__What the exercise asks__.
Your answer must be an exact copy of the records below, minus the pictures.

BEGIN Dataset content

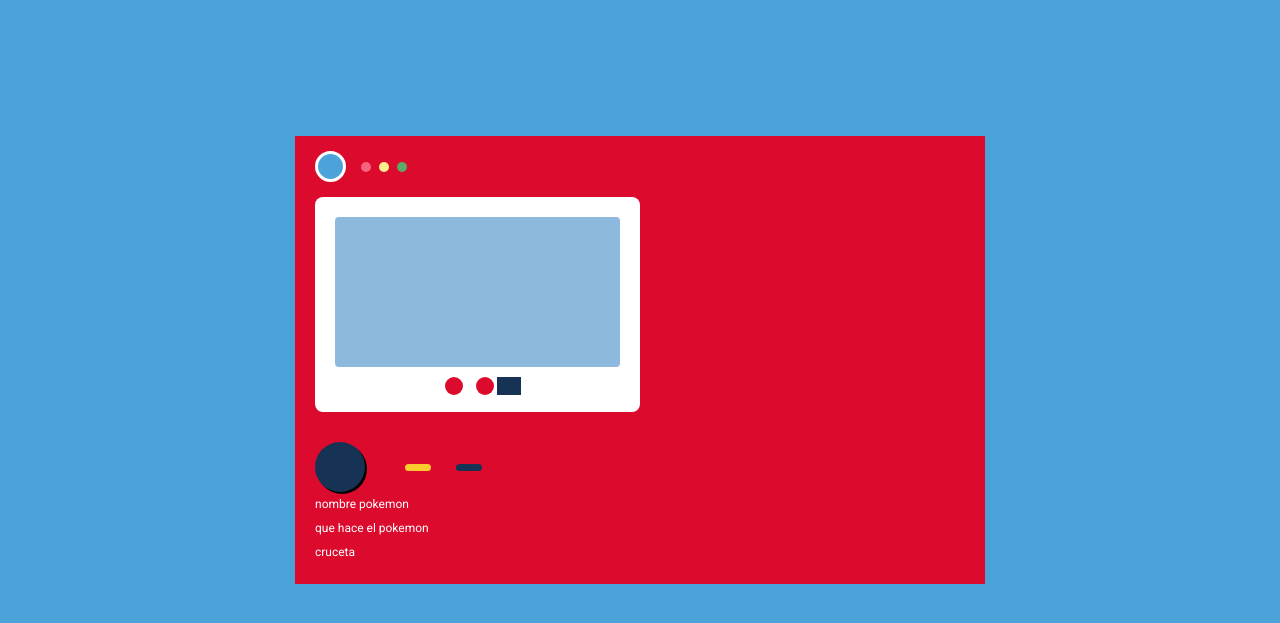
Repository: darkmantiz2/pokedex
Page: index.html
These files come from the project's save history. The page is drawn as it stood at one moment and after the next save; the edit follows.
The browser window is 1280 px wide. The pictures show the whole page.

Above is the page before, as saved 2022-01-19 18:48:21.

### index.html
<!DOCTYPE html>
<html lang="en">
  <head>
    <meta charset="UTF-8" />
    <meta http-equiv="X-UA-Compatible" content="IE=edge" />
    <meta name="viewport" content="width=device-width, initial-scale=1.0" />
    <link
      href="https://fonts.googleapis.com/css2?family=Roboto&display=swap"
      rel="stylesheet"
    />
    <link rel="stylesheet" href="./css/index.css" />
    <title>Pokedex</title>
  </head>
  <body>
    <div class="container">
      <section class="pokedex">
        <div class="pokedex-info">
          <div class="pokedex-cam">
            <span class="pokedex-cam-circle-blue"></span>
            <span class="pokedex-cam-circle-red"></span>
            <span class="pokedex-cam-circle-yellow"></span>
            <span class="pokedex-cam-circle-green"></span>
          </div>
          <div class="pokedex-screen">
            <div class="pokedex-screen-pokemon"></div>
            <div class="pokedex-screen-redpoint1"></div>
            <div class="pokedex-screen-redpoint2"></div>
            <div class="pokedex-screen-lines">
              <span class="pokedex-screen-lines-line"></span>
              <span class="pokedex-screen-lines-line"></span>
              <span class="pokedex-screen-lines-line"></span>
              <span class="pokedex-screen-lines-line"></span>
            </div>
          </div>

          <div class="pokedex-buttons">
            <div class="pokedex-buttons-circle"></div>
            <div class="pokedex-buttons-yellow"></div>
            <div class="pokedex-buttons-darkblue"></div>
        </div>
          <div class="container-info">
            <div class="pokemon-name">nombre pokemon</div>
            <div class="pokemon-description">que hace el pokemon</div>
            <div class="select-button">cruceta</div>
          </div>
        </div>
        <div class="pokedex-stats"></div>
      </section>
    </div>
  </body>
</html>

### css/index.css

:root {
  --white: #fffffe;
  --black: #300f16;
  --primary: #dc0a2d;
  --green:#5baa67;
  --red :#f4647d ;
  --yellow-light:#feef8d;
  --secondary: #163355;
  --blue: #4ca3d9;
  --body1: 400 0.75rem/1.5rem Roboto;
  --body3: 400 0.5rem/0.4556451737880707rem Roboto;
  --body2-regular: 400 0.75rem/1.375rem Space Mono;
}

body {
  color: var(--white);
  background-color: var(--blue);
  font: var(--body1);
  margin: 0;

}

.container {
  display: flex;
  justify-content: center;
  align-items: center;
  height: 100vh;
}

.pokedex{
  background-color: var(--primary);
  width: 650px;
  display: flex;
  justify-content: center;
  align-items: center;
  padding: 15px 20px 20px 20px;

}

.pokedex-info {
  width: 50%;
}

.pokedex-stats {
  width: 50%;
}

.pokedex-cam{
  display: flex;
  align-items: center;
  padding-bottom: 15px;
}

.pokedex-cam-circle-blue {
  display: inline-block;
  width: 25px;
  height: 25px;
  border-radius: 50%;
  background: var(--blue);
  border: 3px solid white;
  margin-right: 15px;
}

.pokedex-cam-circle-red{
  display: inline-block;
  width: 10px;
  height: 10px;
  border-radius: 50%;
  background: var(--red);
  margin-right: 8px;
}

.pokedex-cam-circle-yellow{
  display: inline-block;
  width: 10px;
  height: 10px;
  border-radius: 50%;
  background: var(--yellow-light);
  margin-right: 8px;
}

.pokedex-cam-circle-green{
  display: inline-block;
  width: 10px;
  height: 10px;
  border-radius: 50%;
  background: var(--green);
  margin-right: 8px;
}

.pokedex-screen{
  background: white;
  width: 100%;
  height: 215px;
  border-radius: 8px;
  padding: 20px;
  box-sizing: border-box;
}

.pokedex-screen-pokemon {
  background: #8db9dc;
  height: 150px;
  border-radius: 4px;

}

.pokedex-screen-redpoint1{
  display: inline-block;
  width: 18px;
  height: 18px;
  border-radius: 50%;
  background: var(--primary);
  margin-left: 110px;
  margin-top: 10px;
}

.pokedex-screen-redpoint2{
  display: inline-block;
  width: 18px;
  height: 18px;
  border-radius: 50%;
  background: var(--primary);
  margin-left: 10px;
}

.pokedex-screen-lines{
  display: inline-block;
  width: 24px;
  height: 18px;
  background: var(--secondary);1
}

.pokedex-buttons{
  box-sizing: border-box;
  align-items: center;
  display: flex;
  margin-top: 30px;
}

.pokedex-buttons-circle{
  width: 50px;
  height: 50px;
  border-radius: 50%;
  background: var(--secondary);
  margin-right: 40px;
  box-shadow: 2px 2px black;
}

.pokedex-buttons-yellow{
  width: 26px;
  height: 7px;
  border-radius: 4px;
  background: #fdcb2f;
  margin-right: 25px;
}

.pokedex-buttons-darkblue{
  width: 26px;
  height: 7px;
  border-radius: 4px;
  background: var(--secondary);
}

After the next save:
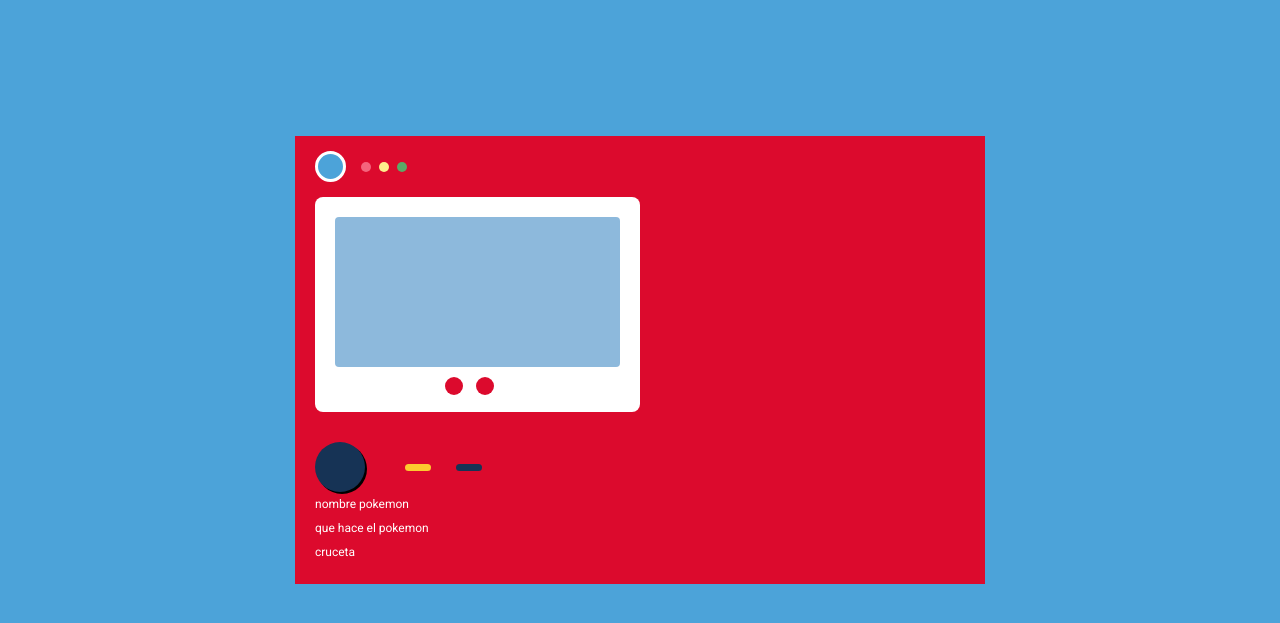
Saved 2 min 56 s later.
--- a/css/index.css
+++ b/css/index.css
@@ -128,6 +128,11 @@
   display: inline-block;
   width: 24px;
   height: 18px;
+}
+
+.pokedex-screen-lines-line{
+  width: 1px;
+  height: 1px;
   background: var(--secondary);1
 }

END Dataset content

__Problem solution__.
Repository: darkmantiz2/pokedex
Page: index.html
These files come from the project's save history. The page is drawn as it stood at one moment and after the next save; the edit follows.
The browser window is 1280 px wide. The pictures show the whole page.

Above is the page before, as saved 2022-01-19 18:48:21.

### index.html
<!DOCTYPE html>
<html lang="en">
  <head>
    <meta charset="UTF-8" />
    <meta http-equiv="X-UA-Compatible" content="IE=edge" />
    <meta name="viewport" content="width=device-width, initial-scale=1.0" />
    <link
      href="https://fonts.googleapis.com/css2?family=Roboto&display=swap"
      rel="stylesheet"
    />
    <link rel="stylesheet" href="./css/index.css" />
    <title>Pokedex</title>
  </head>
  <body>
    <div class="container">
      <section class="pokedex">
        <div class="pokedex-info">
          <div class="pokedex-cam">
            <span class="pokedex-cam-circle-blue"></span>
            <span class="pokedex-cam-circle-red"></span>
            <span class="pokedex-cam-circle-yellow"></span>
            <span class="pokedex-cam-circle-green"></span>
          </div>
          <div class="pokedex-screen">
            <div class="pokedex-screen-pokemon"></div>
            <div class="pokedex-screen-redpoint1"></div>
            <div class="pokedex-screen-redpoint2"></div>
            <div class="pokedex-screen-lines">
              <span class="pokedex-screen-lines-line"></span>
              <span class="pokedex-screen-lines-line"></span>
              <span class="pokedex-screen-lines-line"></span>
              <span class="pokedex-screen-lines-line"></span>
            </div>
          </div>

          <div class="pokedex-buttons">
            <div class="pokedex-buttons-circle"></div>
            <div class="pokedex-buttons-yellow"></div>
            <div class="pokedex-buttons-darkblue"></div>
        </div>
          <div class="container-info">
            <div class="pokemon-name">nombre pokemon</div>
            <div class="pokemon-description">que hace el pokemon</div>
            <div class="select-button">cruceta</div>
          </div>
        </div>
        <div class="pokedex-stats"></div>
      </section>
    </div>
  </body>
</html>

### css/index.css

:root {
  --white: #fffffe;
  --black: #300f16;
  --primary: #dc0a2d;
  --green:#5baa67;
  --red :#f4647d ;
  --yellow-light:#feef8d;
  --secondary: #163355;
  --blue: #4ca3d9;
  --body1: 400 0.75rem/1.5rem Roboto;
  --body3: 400 0.5rem/0.4556451737880707rem Roboto;
  --body2-regular: 400 0.75rem/1.375rem Space Mono;
}

body {
  color: var(--white);
  background-color: var(--blue);
  font: var(--body1);
  margin: 0;

}

.container {
  display: flex;
  justify-content: center;
  align-items: center;
  height: 100vh;
}

.pokedex{
  background-color: var(--primary);
  width: 650px;
  display: flex;
  justify-content: center;
  align-items: center;
  padding: 15px 20px 20px 20px;

}

.pokedex-info {
  width: 50%;
}

.pokedex-stats {
  width: 50%;
}

.pokedex-cam{
  display: flex;
  align-items: center;
  padding-bottom: 15px;
}

.pokedex-cam-circle-blue {
  display: inline-block;
  width: 25px;
  height: 25px;
  border-radius: 50%;
  background: var(--blue);
  border: 3px solid white;
  margin-right: 15px;
}

.pokedex-cam-circle-red{
  display: inline-block;
  width: 10px;
  height: 10px;
  border-radius: 50%;
  background: var(--red);
  margin-right: 8px;
}

.pokedex-cam-circle-yellow{
  display: inline-block;
  width: 10px;
  height: 10px;
  border-radius: 50%;
  background: var(--yellow-light);
  margin-right: 8px;
}

.pokedex-cam-circle-green{
  display: inline-block;
  width: 10px;
  height: 10px;
  border-radius: 50%;
  background: var(--green);
  margin-right: 8px;
}

.pokedex-screen{
  background: white;
  width: 100%;
  height: 215px;
  border-radius: 8px;
  padding: 20px;
  box-sizing: border-box;
}

.pokedex-screen-pokemon {
  background: #8db9dc;
  height: 150px;
  border-radius: 4px;

}

.pokedex-screen-redpoint1{
  display: inline-block;
  width: 18px;
  height: 18px;
  border-radius: 50%;
  background: var(--primary);
  margin-left: 110px;
  margin-top: 10px;
}

.pokedex-screen-redpoint2{
  display: inline-block;
  width: 18px;
  height: 18px;
  border-radius: 50%;
  background: var(--primary);
  margin-left: 10px;
}

.pokedex-screen-lines{
  display: inline-block;
  width: 24px;
  height: 18px;
  background: var(--secondary);1
}

.pokedex-buttons{
  box-sizing: border-box;
  align-items: center;
  display: flex;
  margin-top: 30px;
}

.pokedex-buttons-circle{
  width: 50px;
  height: 50px;
  border-radius: 50%;
  background: var(--secondary);
  margin-right: 40px;
  box-shadow: 2px 2px black;
}

.pokedex-buttons-yellow{
  width: 26px;
  height: 7px;
  border-radius: 4px;
  background: #fdcb2f;
  margin-right: 25px;
}

.pokedex-buttons-darkblue{
  width: 26px;
  height: 7px;
  border-radius: 4px;
  background: var(--secondary);
}

After the next save:
Saved 2 min 56 s later.
--- a/css/index.css
+++ b/css/index.css
@@ -128,6 +128,11 @@
   display: inline-block;
   width: 24px;
   height: 18px;
+}
+
+.pokedex-screen-lines-line{
+  width: 1px;
+  height: 1px;
   background: var(--secondary);1
 }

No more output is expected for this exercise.